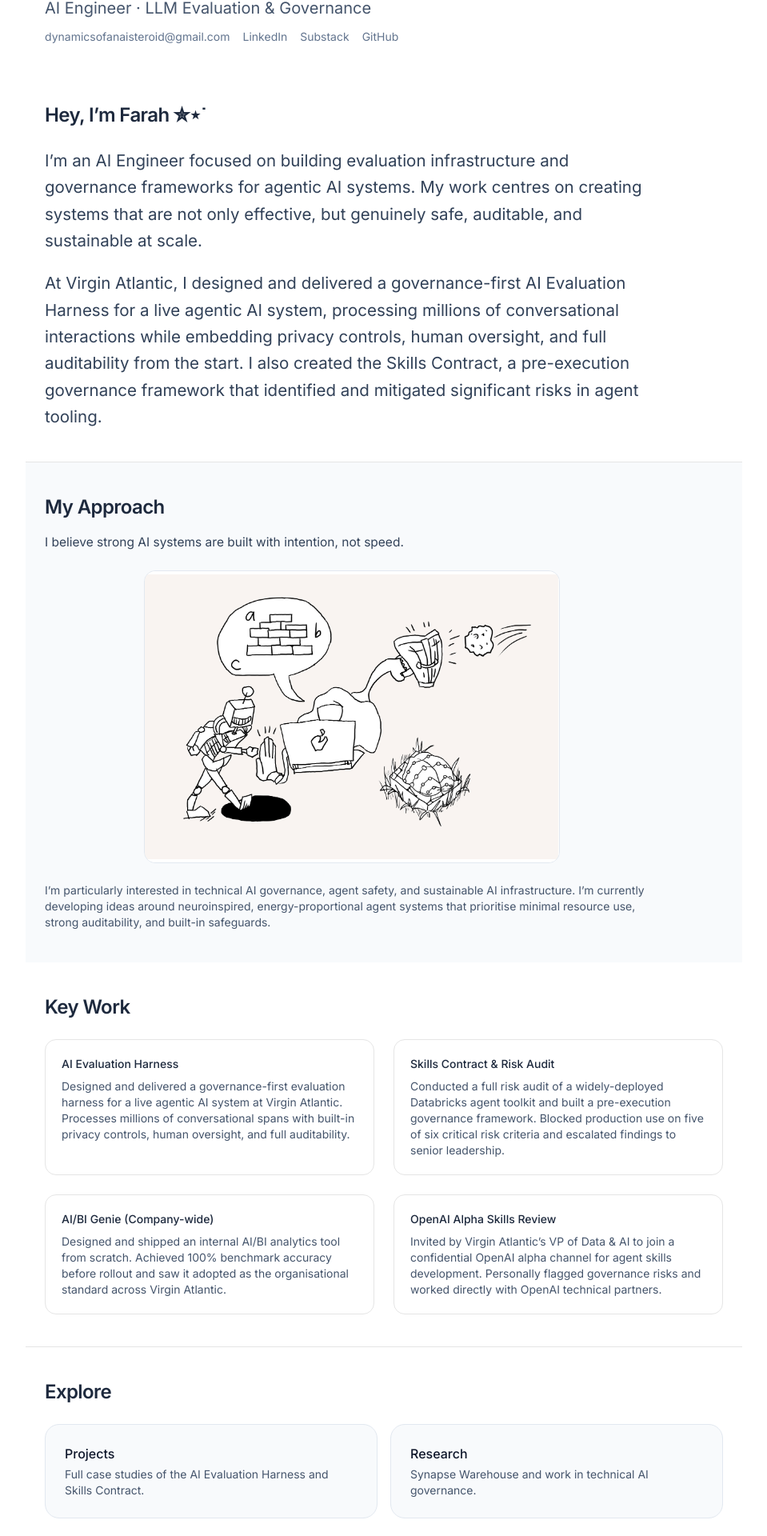
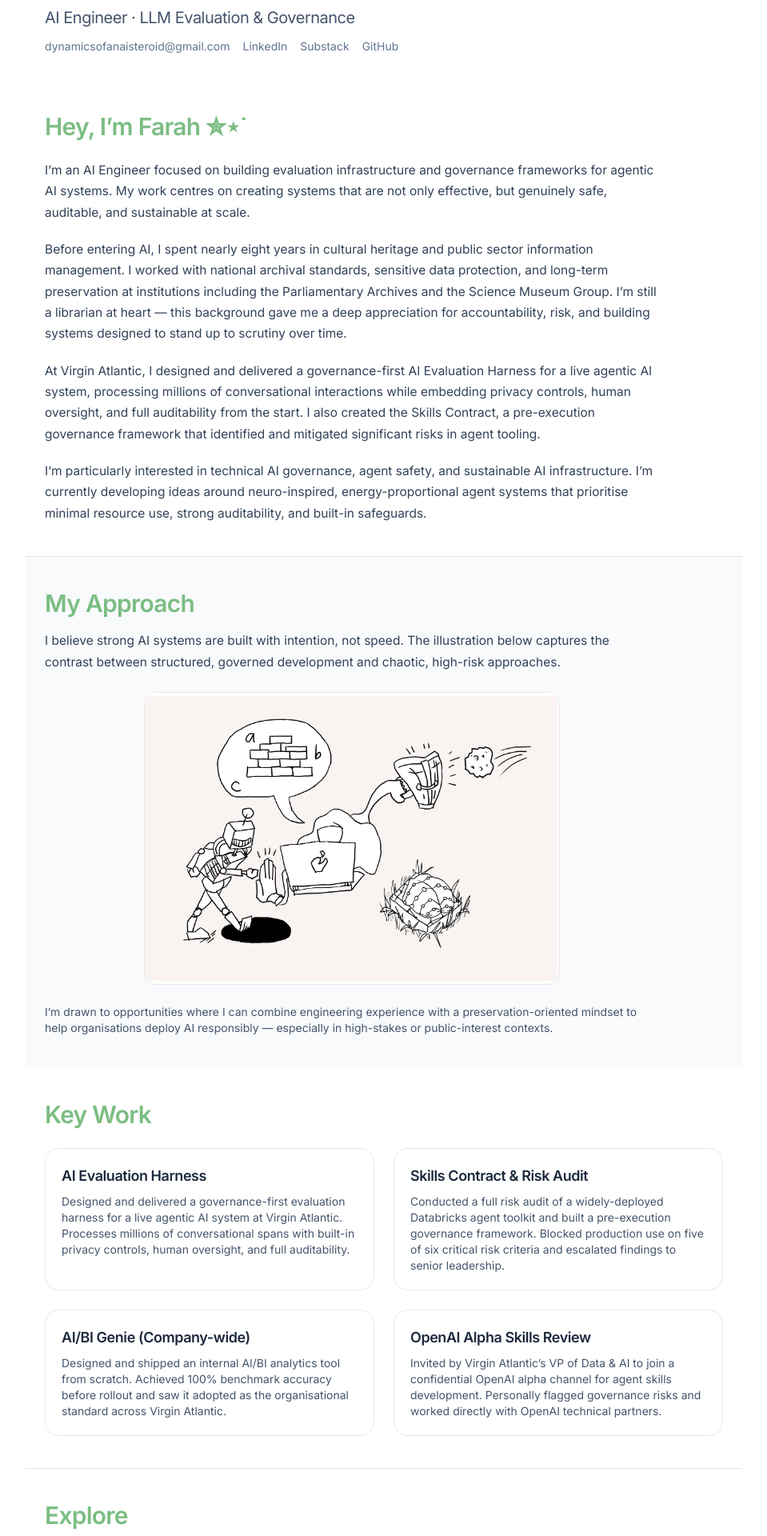
Before and after one commit to dynamicsofanaisteroid/farah-zamir-portfolio, a Next.js app: page / in a window 1280 px wide. Shown: the part 120-2040 px from the top of the page at 80% size, without its empty margins (160-1119 px from the left). Built offline with nearby package versions, Linux system fonts and the light colour scheme.

Commit message:
trying out sage

```diff
--- a/app/page.tsx
+++ b/app/page.tsx
@@ -6,31 +6,44 @@ export default function Home() {
       {/* Top Header */}
       <div className="max-w-4xl mx-auto px-6 pt-16 pb-8">
         <div>
-          <h1 className="text-5xl font-semibold tracking-tight">Farah Zamir</h1>
-          <p className="text-xl text-slate-600 mt-1">AI Engineer · LLM Evaluation &amp; Governance</p>
+          <h1 className="text-6xl font-semibold tracking-[-2px] leading-none">Farah Zamir</h1>
+          <p className="text-xl text-slate-600 tracking-tight mt-1">AI Engineer · LLM Evaluation &amp; Governance</p>
 
           <div className="mt-3 text-sm text-slate-500 flex flex-wrap gap-x-4">
-            <a href="mailto:dynamicsofanaisteroid@gmail.com" className="hover:text-slate-700">dynamicsofanaisteroid@gmail.com</a>
-            <a href="https://www.linkedin.com/in/farah-zamir-956659144" target="_blank" className="hover:text-slate-700">LinkedIn</a>
-            <a href="https://dynamicsofanaisteroid.substack.com/" target="_blank" className="hover:text-slate-700">Substack</a>
-            <a href="https://github.com/dynamicsofanaisteroid" target="_blank" className="hover:text-slate-700">GitHub</a>
+            <a href="mailto:dynamicsofanaisteroid@gmail.com" className="hover:text-[#7bbd83] transition-colors">dynamicsofanaisteroid@gmail.com</a>
+            <a href="https://www.linkedin.com/in/farah-zamir-956659144" target="_blank" className="hover:text-[#7bbd83] transition-colors">LinkedIn</a>
+            <a href="https://dynamicsofanaisteroid.substack.com/" target="_blank" className="hover:text-[#7bbd83] transition-colors">Substack</a>
+            <a href="https://github.com/dynamicsofanaisteroid" target="_blank" className="hover:text-[#7bbd83] transition-colors">GitHub</a>
           </div>
         </div>
       </div>
 
       {/* Intro */}
       <div className="max-w-4xl mx-auto px-6 py-10">
-        <h2 className="text-2xl font-semibold tracking-tight mb-6">Hey, I’m Farah ✮⋆˙</h2>
+        <h2 className="text-3xl font-semibold tracking-tight mb-6" style={{ color: '#7bbd83' }}>
+          Hey, I’m Farah ✮⋆˙
+        </h2>
 
-        <div className="max-w-3xl space-y-5 text-[20.5px] leading-relaxed text-slate-700">
+        <div className="max-w-3xl space-y-5 text-[15.5px] leading-[1.7] text-slate-700">
           <p>
             I’m an AI Engineer focused on building evaluation infrastructure and governance frameworks for agentic AI systems.
             My work centres on creating systems that are not only effective, but genuinely safe, auditable, and sustainable at scale.
           </p>
           <p>
+            Before entering AI, I spent nearly eight years in cultural heritage and public sector information management.
+            I worked with national archival standards, sensitive data protection, and long-term preservation at institutions including
+            the Parliamentary Archives and the Science Museum Group. I’m still a librarian at heart — this background gave me a deep
+            appreciation for accountability, risk, and building systems designed to stand up to scrutiny over time.
+          </p>
+          <p>
             At Virgin Atlantic, I designed and delivered a governance-first AI Evaluation Harness for a live agentic AI system,
             processing millions of conversational interactions while embedding privacy controls, human oversight, and full auditability from the start.
             I also created the Skills Contract, a pre-execution governance framework that identified and mitigated significant risks in agent tooling.
+          </p>
+          <p>
+            I’m particularly interested in technical AI governance, agent safety, and sustainable AI infrastructure.
+            I’m currently developing ideas around neuro-inspired, energy-proportional agent systems that prioritise minimal resource use,
+            strong auditability, and built-in safeguards.
           </p>
         </div>
       </div>
@@ -38,55 +51,60 @@ export default function Home() {
       {/* My Approach + Illustration */}
       <div className="max-w-4xl mx-auto px-6 py-10 border-t bg-slate-50">
         <div className="max-w-3xl">
-          <h2 className="text-2xl font-semibold tracking-tight mb-4">My Approach</h2>
-          <p className="text-[15.5px] text-slate-700 mb-6">
-            I believe strong AI systems are built with intention, not speed.
+          <h2 className="text-3xl font-semibold tracking-tight mb-4" style={{ color: '#7bbd83' }}>
+            My Approach
+          </h2>
+          <p className="text-[15.5px] leading-[1.7] text-slate-700 mb-6">
+            I believe strong AI systems are built with intention, not speed. The illustration below captures the contrast between
+            structured, governed development and chaotic, high-risk approaches.
           </p>
 
-          {/* Illustration - Replace with your actual image */}
+          {/* Illustration */}
           <div className="mb-6">
             <img
               src="/approach-illustration.png"
-              alt="Illustration showing protective layers around AI - and new ways of thinking about AI governance"
+              alt="Illustration showing intentional AI development vs risky approaches"
               className="w-full max-w-[520px] mx-auto rounded-xl border border-slate-200"
             />
           </div>
 
           <p className="text-sm text-slate-600">
-            I’m particularly interested in technical AI governance, agent safety, and
-sustainable AI infrastructure. I’m currently developing ideas around neuroinspired, energy-proportional agent systems that prioritise minimal resource
-use, strong auditability, and built-in safeguards.
+            I’m drawn to opportunities where I can combine engineering experience with a preservation-oriented mindset
+            to help organisations deploy AI responsibly — especially in high-stakes or public-interest contexts.
           </p>
         </div>
       </div>
-      {/* Key Work - Strengthened */}
+
+      {/* Key Work */}
       <div className="max-w-4xl mx-auto px-6 py-10">
-        <h2 className="text-2xl font-semibold tracking-tight mb-6">Key Work</h2>
+        <h2 className="text-3xl font-semibold tracking-tight mb-6" style={{ color: '#7bbd83' }}>
+          Key Work
+        </h2>
 
         <div className="grid grid-cols-1 md:grid-cols-2 gap-6 text-sm">
-          <div className="p-5 border rounded-xl">
-            <div className="font-medium mb-2">AI Evaluation Harness</div>
+          <div className="p-5 border border-slate-200 rounded-2xl">
+            <div className="font-semibold text-lg tracking-tight mb-2">AI Evaluation Harness</div>
             <p className="text-slate-600">
               Designed and delivered a governance-first evaluation harness for a live agentic AI system at Virgin Atlantic.
               Processes millions of conversational spans with built-in privacy controls, human oversight, and full auditability.
             </p>
           </div>
-          <div className="p-5 border rounded-xl">
-            <div className="font-medium mb-2">Skills Contract &amp; Risk Audit</div>
+          <div className="p-5 border border-slate-200 rounded-2xl">
+            <div className="font-semibold text-lg tracking-tight mb-2">Skills Contract &amp; Risk Audit</div>
             <p className="text-slate-600">
               Conducted a full risk audit of a widely-deployed Databricks agent toolkit and built a pre-execution governance framework.
               Blocked production use on five of six critical risk criteria and escalated findings to senior leadership.
             </p>
           </div>
-          <div className="p-5 border rounded-xl">
-            <div className="font-medium mb-2">AI/BI Genie (Company-wide)</div>
+          <div className="p-5 border border-slate-200 rounded-2xl">
+            <div className="font-semibold text-lg tracking-tight mb-2">AI/BI Genie (Company-wide)</div>
             <p className="text-slate-600">
               Designed and shipped an internal AI/BI analytics tool from scratch. Achieved 100% benchmark accuracy before rollout
               and saw it adopted as the organisational standard across Virgin Atlantic.
             </p>
           </div>
-          <div className="p-5 border rounded-xl">
-            <div className="font-medium mb-2">OpenAI Alpha Skills Review</div>
+          <div className="p-5 border border-slate-200 rounded-2xl">
+            <div className="font-semibold text-lg tracking-tight mb-2">OpenAI Alpha Skills Review</div>
             <p className="text-slate-600">
               Invited by Virgin Atlantic’s VP of Data &amp; AI to join a confidential OpenAI alpha channel for agent skills development.
               Personally flagged governance risks and worked directly with OpenAI technical partners.
@@ -97,27 +115,25 @@ use, strong auditability, and built-in safeguards.
 
       {/* Explore Section */}
       <div className="max-w-4xl mx-auto px-6 py-10 border-t">
-  <h2 className="text-2xl font-semibold tracking-tight mb-6">Explore</h2>
+        <h2 className="text-3xl font-semibold tracking-tight mb-6" style={{ color: '#7bbd83' }}>
+          Explore
+        </h2>
 
         <div className="grid grid-cols-1 md:grid-cols-2 gap-4">
           <Link
             href="/projects"
-      className="block p-6 border border-slate-200 rounded-2xl bg-slate-50 hover:bg-white hover:border-teal-200 hover:shadow-md transition-all duration-200"
+            className="block p-6 border border-slate-200 rounded-2xl bg-slate-50 hover:bg-white hover:border-[#7bbd83] hover:shadow-md transition-all duration-200"
           >
-      <div className="font-medium mb-1 text-slate-900">Projects</div>
-      <p className="text-sm text-slate-600">
-        Full case studies of the AI Evaluation Harness and Skills Contract.
-      </p>
+            <div className="font-semibold text-lg tracking-tight mb-1">Projects</div>
+            <p className="text-sm text-slate-600">Full case studies of the AI Evaluation Harness and Skills Contract.</p>
           </Link>
 
           <Link
             href="/research"
-      className="block p-6 border border-slate-200 rounded-2xl bg-slate-50 hover:bg-white hover:border-teal-200 hover:shadow-md transition-all duration-200"
+            className="block p-6 border border-slate-200 rounded-2xl bg-slate-50 hover:bg-white hover:border-[#7bbd83] hover:shadow-md transition-all duration-200"
           >
-      <div className="font-medium mb-1 text-slate-900">Research</div>
-      <p className="text-sm text-slate-600">
-        Synapse Warehouse and work in technical AI governance.
-      </p>
+            <div className="font-semibold text-lg tracking-tight mb-1">Research</div>
+            <p className="text-sm text-slate-600">Synapse Warehouse and work in technical AI governance.</p>
           </Link>
         </div>
       </div>
```
Lines whose indentation alone changed are shown as unchanged.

* * * * *

TASK GOAL: Respond with the count of lines above holding the string "Atlantic", and leave out everything else.

ANSWER SPACE: 4